> **EXERCISE BRIEF**
Nothing but the entries, copied exactly, should appear in the response.

(Web document revisions)
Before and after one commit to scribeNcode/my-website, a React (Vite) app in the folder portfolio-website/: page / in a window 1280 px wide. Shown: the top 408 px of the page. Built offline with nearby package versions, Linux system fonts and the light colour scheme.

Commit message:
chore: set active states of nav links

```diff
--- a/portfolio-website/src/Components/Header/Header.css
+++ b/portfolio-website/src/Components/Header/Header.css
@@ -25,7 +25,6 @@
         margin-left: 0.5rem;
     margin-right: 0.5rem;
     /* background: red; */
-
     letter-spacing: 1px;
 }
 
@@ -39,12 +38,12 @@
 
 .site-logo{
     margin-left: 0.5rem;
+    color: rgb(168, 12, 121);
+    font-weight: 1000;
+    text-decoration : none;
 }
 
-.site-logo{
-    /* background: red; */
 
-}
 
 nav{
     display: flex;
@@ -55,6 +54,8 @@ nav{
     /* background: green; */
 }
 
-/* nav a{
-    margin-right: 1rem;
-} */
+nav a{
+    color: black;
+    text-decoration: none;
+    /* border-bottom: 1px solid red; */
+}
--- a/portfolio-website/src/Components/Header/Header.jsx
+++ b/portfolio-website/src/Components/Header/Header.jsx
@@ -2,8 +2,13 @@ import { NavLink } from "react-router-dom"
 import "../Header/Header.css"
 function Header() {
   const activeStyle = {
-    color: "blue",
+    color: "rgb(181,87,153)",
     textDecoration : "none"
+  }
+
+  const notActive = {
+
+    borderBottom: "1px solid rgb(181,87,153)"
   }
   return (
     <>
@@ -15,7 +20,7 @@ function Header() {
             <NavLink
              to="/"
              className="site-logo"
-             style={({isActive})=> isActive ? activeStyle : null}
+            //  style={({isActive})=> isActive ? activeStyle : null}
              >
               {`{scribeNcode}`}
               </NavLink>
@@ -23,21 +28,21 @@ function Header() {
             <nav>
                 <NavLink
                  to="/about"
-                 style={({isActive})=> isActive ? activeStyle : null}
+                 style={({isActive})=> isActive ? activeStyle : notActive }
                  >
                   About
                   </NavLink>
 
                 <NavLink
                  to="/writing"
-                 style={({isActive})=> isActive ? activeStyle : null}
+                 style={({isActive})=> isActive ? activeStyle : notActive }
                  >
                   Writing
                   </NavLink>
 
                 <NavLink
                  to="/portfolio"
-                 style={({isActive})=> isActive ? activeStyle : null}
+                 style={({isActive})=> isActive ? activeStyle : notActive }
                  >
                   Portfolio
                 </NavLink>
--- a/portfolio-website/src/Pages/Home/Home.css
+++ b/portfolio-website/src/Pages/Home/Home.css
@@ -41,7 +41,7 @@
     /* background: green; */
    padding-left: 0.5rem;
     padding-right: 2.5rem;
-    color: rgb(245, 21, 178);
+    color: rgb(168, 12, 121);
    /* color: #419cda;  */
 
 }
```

> **WRITTEN RESPONSE**
Before and after one commit to scribeNcode/my-website, a React (Vite) app in the folder portfolio-website/: page / in a window 1280 px wide. Shown: the top 408 px of the page. Built offline with nearby package versions, Linux system fonts and the light colour scheme.

Commit message:
chore: set active states of nav links

```diff
--- a/portfolio-website/src/Components/Header/Header.css
+++ b/portfolio-website/src/Components/Header/Header.css
@@ -25,7 +25,6 @@
         margin-left: 0.5rem;
     margin-right: 0.5rem;
     /* background: red; */
-
     letter-spacing: 1px;
 }
 
@@ -39,12 +38,12 @@
 
 .site-logo{
     margin-left: 0.5rem;
+    color: rgb(168, 12, 121);
+    font-weight: 1000;
+    text-decoration : none;
 }
 
-.site-logo{
-    /* background: red; */
 
-}
 
 nav{
     display: flex;
@@ -55,6 +54,8 @@ nav{
     /* background: green; */
 }
 
-/* nav a{
-    margin-right: 1rem;
-} */
+nav a{
+    color: black;
+    text-decoration: none;
+    /* border-bottom: 1px solid red; */
+}
--- a/portfolio-website/src/Components/Header/Header.jsx
+++ b/portfolio-website/src/Components/Header/Header.jsx
@@ -2,8 +2,13 @@ import { NavLink } from "react-router-dom"
 import "../Header/Header.css"
 function Header() {
   const activeStyle = {
-    color: "blue",
+    color: "rgb(181,87,153)",
     textDecoration : "none"
+  }
+
+  const notActive = {
+
+    borderBottom: "1px solid rgb(181,87,153)"
   }
   return (
     <>
@@ -15,7 +20,7 @@ function Header() {
             <NavLink
              to="/"
              className="site-logo"
-             style={({isActive})=> isActive ? activeStyle : null}
+            //  style={({isActive})=> isActive ? activeStyle : null}
              >
               {`{scribeNcode}`}
               </NavLink>
@@ -23,21 +28,21 @@ function Header() {
             <nav>
                 <NavLink
                  to="/about"
-                 style={({isActive})=> isActive ? activeStyle : null}
+                 style={({isActive})=> isActive ? activeStyle : notActive }
                  >
                   About
                   </NavLink>
 
                 <NavLink
                  to="/writing"
-                 style={({isActive})=> isActive ? activeStyle : null}
+                 style={({isActive})=> isActive ? activeStyle : notActive }
                  >
                   Writing
                   </NavLink>
 
                 <NavLink
                  to="/portfolio"
-                 style={({isActive})=> isActive ? activeStyle : null}
+                 style={({isActive})=> isActive ? activeStyle : notActive }
                  >
                   Portfolio
                 </NavLink>
--- a/portfolio-website/src/Pages/Home/Home.css
+++ b/portfolio-website/src/Pages/Home/Home.css
@@ -41,7 +41,7 @@
     /* background: green; */
    padding-left: 0.5rem;
     padding-right: 2.5rem;
-    color: rgb(245, 21, 178);
+    color: rgb(168, 12, 121);
    /* color: #419cda;  */
 
 }
```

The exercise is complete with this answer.